Your instructions: Please tally the lines below that contain the string "templates" and reply with that figure only.

= = = =

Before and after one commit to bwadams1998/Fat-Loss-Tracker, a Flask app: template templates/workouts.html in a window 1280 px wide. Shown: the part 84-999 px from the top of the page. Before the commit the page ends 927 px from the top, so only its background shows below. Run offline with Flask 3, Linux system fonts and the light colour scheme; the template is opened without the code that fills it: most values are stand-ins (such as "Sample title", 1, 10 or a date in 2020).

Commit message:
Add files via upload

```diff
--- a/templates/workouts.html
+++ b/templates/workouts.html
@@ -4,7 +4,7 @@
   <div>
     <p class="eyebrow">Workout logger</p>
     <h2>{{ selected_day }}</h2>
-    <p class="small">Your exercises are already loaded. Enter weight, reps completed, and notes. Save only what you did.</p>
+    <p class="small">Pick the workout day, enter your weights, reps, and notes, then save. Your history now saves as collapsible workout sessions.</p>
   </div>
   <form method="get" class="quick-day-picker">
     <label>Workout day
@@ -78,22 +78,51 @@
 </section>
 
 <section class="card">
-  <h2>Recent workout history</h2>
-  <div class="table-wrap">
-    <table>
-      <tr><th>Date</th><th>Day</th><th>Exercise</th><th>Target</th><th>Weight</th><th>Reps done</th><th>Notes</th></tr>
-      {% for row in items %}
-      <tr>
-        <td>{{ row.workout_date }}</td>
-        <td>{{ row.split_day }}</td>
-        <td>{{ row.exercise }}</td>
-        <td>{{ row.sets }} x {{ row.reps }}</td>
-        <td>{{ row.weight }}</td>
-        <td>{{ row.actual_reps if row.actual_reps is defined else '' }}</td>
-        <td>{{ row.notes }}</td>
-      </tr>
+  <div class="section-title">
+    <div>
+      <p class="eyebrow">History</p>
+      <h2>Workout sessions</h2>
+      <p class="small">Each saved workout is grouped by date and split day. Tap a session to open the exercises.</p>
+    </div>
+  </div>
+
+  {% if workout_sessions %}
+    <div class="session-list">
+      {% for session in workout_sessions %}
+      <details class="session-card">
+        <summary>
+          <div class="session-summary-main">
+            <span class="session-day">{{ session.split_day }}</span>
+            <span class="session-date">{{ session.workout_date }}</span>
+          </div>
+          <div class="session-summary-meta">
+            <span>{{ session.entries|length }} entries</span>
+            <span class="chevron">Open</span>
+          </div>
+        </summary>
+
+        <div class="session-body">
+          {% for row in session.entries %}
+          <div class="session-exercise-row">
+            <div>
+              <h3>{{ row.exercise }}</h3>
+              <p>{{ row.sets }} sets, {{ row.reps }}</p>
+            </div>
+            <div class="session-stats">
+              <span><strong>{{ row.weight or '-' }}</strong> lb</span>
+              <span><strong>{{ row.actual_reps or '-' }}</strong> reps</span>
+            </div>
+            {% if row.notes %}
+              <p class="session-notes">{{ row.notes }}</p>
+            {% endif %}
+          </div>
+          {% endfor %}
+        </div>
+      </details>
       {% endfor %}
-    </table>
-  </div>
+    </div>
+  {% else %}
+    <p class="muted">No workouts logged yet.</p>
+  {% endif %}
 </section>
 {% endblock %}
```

= = = =

Solution: 3